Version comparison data
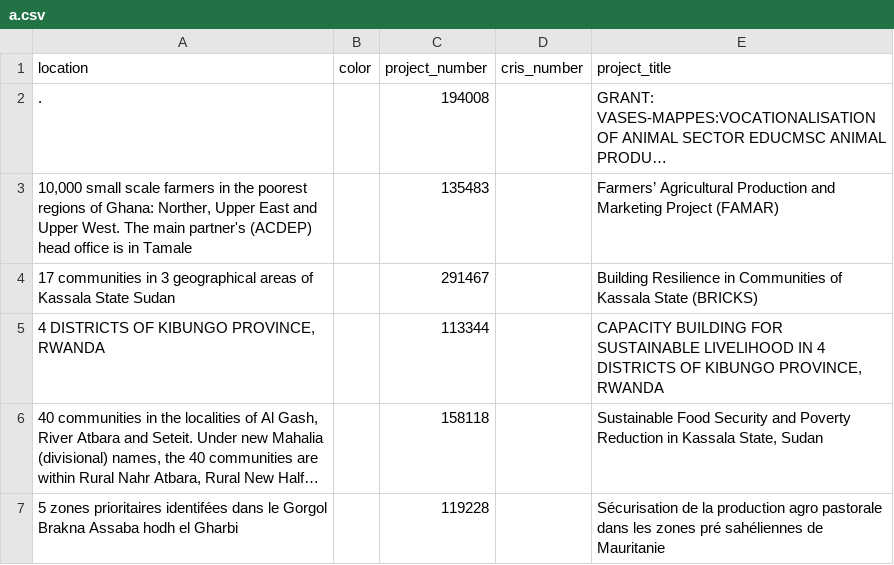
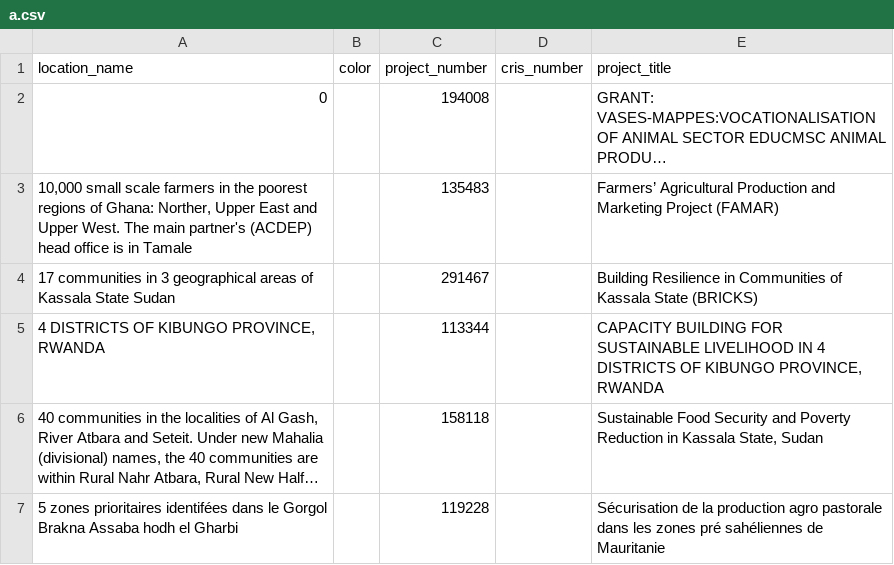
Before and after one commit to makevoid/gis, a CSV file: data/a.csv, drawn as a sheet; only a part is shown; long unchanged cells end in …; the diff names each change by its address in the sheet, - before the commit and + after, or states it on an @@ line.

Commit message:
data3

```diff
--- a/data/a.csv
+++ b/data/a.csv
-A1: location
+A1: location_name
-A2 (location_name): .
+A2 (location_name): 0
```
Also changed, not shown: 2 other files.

---

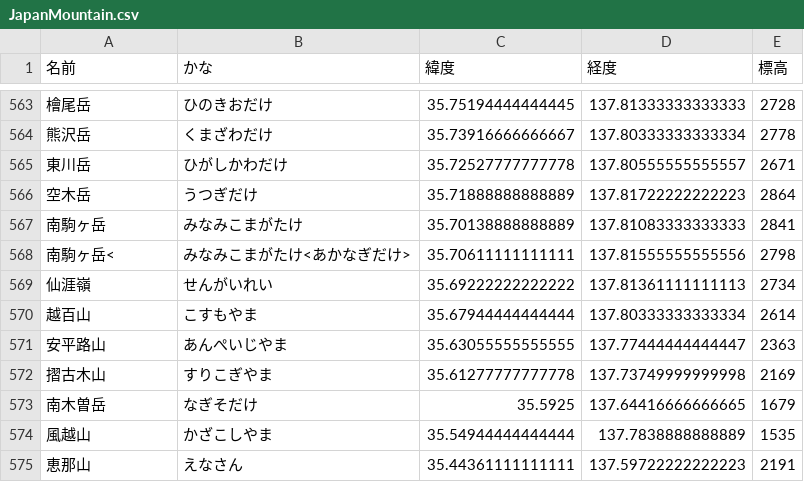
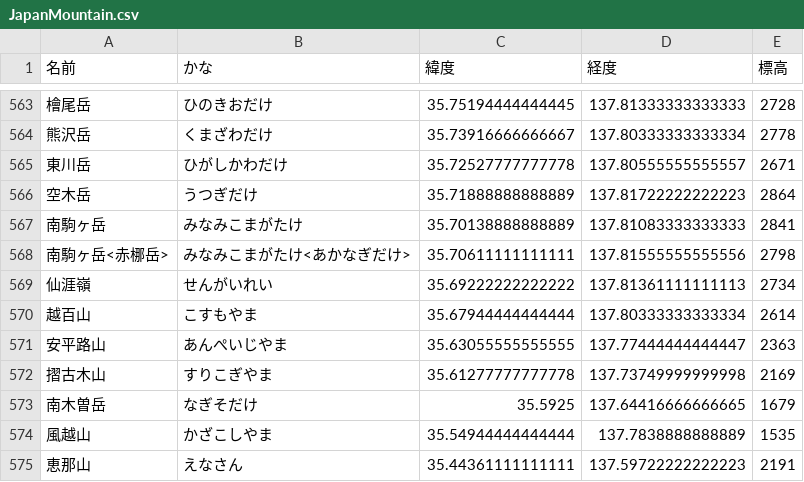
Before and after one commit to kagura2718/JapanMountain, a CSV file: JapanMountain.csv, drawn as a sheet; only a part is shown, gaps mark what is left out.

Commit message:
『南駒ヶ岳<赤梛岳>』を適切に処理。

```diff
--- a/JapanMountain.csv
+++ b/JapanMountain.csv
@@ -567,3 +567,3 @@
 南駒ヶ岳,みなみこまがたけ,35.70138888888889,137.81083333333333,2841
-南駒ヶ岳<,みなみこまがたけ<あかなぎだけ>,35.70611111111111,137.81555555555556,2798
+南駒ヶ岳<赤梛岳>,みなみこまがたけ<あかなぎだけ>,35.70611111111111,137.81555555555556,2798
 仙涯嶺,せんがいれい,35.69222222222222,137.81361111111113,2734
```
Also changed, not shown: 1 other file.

==

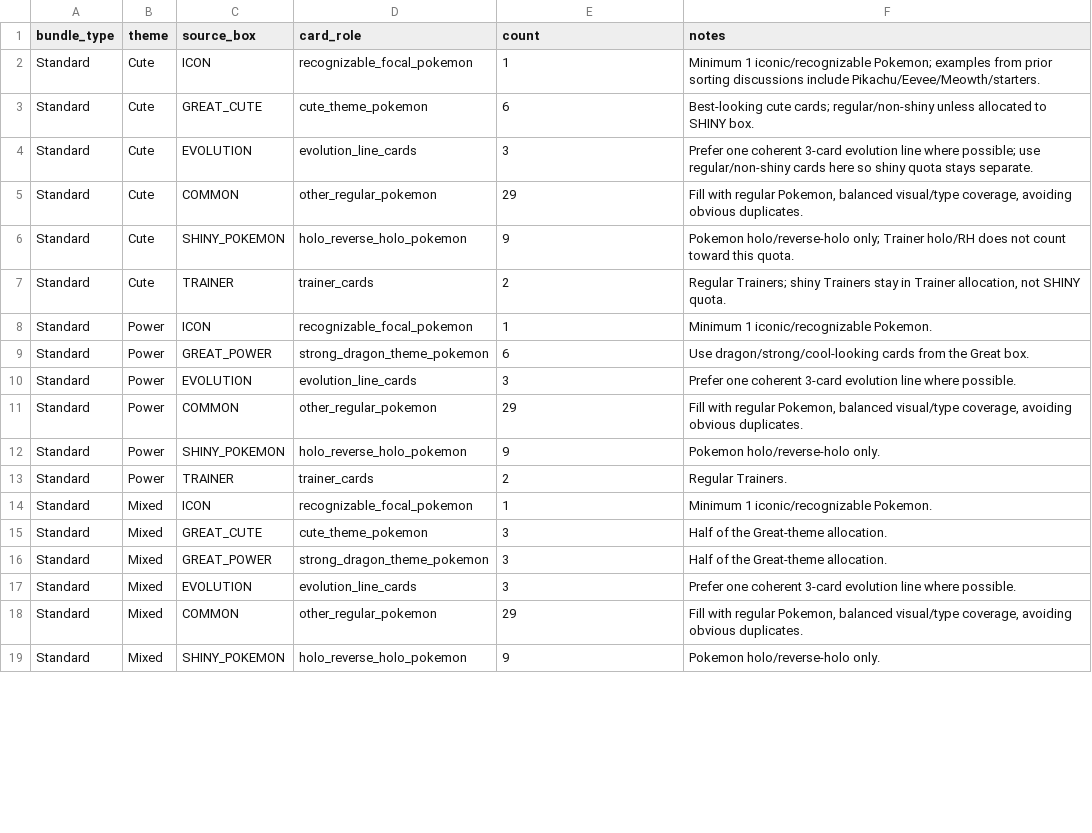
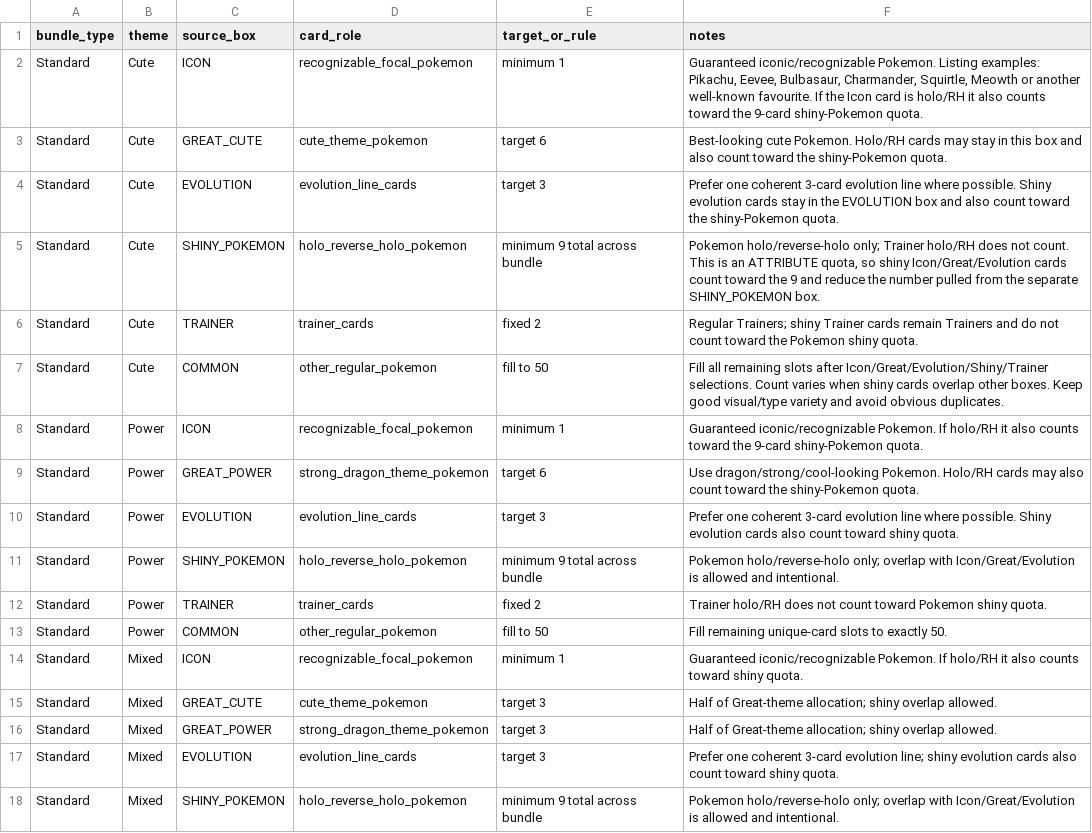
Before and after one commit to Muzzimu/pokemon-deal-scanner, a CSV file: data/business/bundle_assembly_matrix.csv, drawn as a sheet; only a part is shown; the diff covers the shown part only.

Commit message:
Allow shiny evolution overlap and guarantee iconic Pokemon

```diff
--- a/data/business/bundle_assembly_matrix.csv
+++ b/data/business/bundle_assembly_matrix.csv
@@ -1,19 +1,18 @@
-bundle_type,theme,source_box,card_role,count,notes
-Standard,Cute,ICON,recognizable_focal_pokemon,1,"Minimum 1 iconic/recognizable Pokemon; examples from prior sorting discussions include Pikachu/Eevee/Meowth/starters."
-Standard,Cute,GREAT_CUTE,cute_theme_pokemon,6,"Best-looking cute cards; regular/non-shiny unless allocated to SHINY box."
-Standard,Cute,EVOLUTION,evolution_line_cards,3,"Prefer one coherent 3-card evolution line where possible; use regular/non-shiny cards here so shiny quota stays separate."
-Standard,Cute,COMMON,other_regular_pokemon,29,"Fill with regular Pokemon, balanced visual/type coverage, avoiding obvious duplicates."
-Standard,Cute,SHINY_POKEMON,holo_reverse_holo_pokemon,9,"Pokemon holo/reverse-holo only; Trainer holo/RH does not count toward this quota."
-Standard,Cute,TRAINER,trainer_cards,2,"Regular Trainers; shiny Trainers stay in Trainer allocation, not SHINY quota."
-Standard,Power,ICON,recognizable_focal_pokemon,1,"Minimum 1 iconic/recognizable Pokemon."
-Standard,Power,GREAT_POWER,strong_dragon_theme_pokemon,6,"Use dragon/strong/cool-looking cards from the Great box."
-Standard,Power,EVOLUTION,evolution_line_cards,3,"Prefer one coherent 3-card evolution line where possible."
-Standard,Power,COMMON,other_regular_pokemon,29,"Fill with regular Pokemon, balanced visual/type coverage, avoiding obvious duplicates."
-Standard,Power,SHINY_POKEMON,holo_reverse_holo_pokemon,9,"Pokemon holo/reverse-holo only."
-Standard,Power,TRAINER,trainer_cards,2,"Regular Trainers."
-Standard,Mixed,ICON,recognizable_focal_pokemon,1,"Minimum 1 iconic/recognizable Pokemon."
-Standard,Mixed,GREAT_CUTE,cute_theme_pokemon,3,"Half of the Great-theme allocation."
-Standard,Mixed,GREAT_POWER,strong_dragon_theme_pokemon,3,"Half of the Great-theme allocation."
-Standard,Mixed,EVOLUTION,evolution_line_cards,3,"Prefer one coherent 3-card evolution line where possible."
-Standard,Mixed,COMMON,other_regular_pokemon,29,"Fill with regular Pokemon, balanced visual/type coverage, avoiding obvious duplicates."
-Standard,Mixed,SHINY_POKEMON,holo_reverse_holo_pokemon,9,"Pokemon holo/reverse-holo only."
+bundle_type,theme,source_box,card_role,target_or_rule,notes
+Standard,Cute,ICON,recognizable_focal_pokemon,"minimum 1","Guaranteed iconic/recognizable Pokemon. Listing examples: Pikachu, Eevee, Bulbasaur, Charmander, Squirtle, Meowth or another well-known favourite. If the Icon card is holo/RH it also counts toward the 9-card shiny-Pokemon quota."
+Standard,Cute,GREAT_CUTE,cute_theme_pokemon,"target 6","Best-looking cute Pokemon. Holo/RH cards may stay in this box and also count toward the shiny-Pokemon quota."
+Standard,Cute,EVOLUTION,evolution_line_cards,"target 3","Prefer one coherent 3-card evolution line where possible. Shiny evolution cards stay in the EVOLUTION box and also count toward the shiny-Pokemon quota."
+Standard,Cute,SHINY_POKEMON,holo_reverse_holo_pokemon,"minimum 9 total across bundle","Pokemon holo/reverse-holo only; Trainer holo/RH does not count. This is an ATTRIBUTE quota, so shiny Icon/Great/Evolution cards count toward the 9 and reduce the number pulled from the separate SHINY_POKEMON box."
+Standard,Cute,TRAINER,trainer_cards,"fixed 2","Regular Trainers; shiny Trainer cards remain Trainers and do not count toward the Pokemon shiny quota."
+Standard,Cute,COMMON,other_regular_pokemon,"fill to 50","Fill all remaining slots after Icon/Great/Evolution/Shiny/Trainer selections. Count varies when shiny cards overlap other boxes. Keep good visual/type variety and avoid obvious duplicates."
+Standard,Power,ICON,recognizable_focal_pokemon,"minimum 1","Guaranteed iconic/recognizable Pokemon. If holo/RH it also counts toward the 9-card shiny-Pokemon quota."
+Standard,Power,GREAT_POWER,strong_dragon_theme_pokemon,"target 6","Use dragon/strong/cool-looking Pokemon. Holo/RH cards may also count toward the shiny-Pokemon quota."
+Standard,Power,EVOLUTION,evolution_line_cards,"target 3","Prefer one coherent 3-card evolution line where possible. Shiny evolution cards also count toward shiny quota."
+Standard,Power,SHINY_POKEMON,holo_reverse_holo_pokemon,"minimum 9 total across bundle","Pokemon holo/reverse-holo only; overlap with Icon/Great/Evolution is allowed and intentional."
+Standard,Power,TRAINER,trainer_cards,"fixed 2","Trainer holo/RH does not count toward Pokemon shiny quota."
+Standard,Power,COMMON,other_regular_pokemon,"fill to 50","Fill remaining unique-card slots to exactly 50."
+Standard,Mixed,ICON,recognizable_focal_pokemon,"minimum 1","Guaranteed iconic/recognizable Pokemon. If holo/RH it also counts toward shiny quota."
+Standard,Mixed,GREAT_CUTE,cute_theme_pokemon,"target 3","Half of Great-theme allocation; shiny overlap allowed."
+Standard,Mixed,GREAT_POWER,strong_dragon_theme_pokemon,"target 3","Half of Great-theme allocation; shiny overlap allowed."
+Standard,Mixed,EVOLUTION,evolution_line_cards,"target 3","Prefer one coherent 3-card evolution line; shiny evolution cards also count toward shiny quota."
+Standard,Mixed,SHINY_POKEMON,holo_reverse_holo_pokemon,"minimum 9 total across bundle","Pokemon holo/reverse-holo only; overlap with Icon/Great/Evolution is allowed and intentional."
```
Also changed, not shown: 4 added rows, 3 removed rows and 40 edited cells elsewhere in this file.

TRY IT: Only one stretch of the entries above is wanted: the lines from the one containing "Before and after one commit to makevoid/gis, a" through the one containing "Also changed, not shown: 2 other files.". Please reproduce it exactly.

WRITTEN ANSWER:
Before and after one commit to makevoid/gis, a CSV file: data/a.csv, drawn as a sheet; only a part is shown; long unchanged cells end in …; the diff names each change by its address in the sheet, - before the commit and + after, or states it on an @@ line.

Commit message:
data3

```diff
--- a/data/a.csv
+++ b/data/a.csv
-A1: location
+A1: location_name
-A2 (location_name): .
+A2 (location_name): 0
```
Also changed, not shown: 2 other files.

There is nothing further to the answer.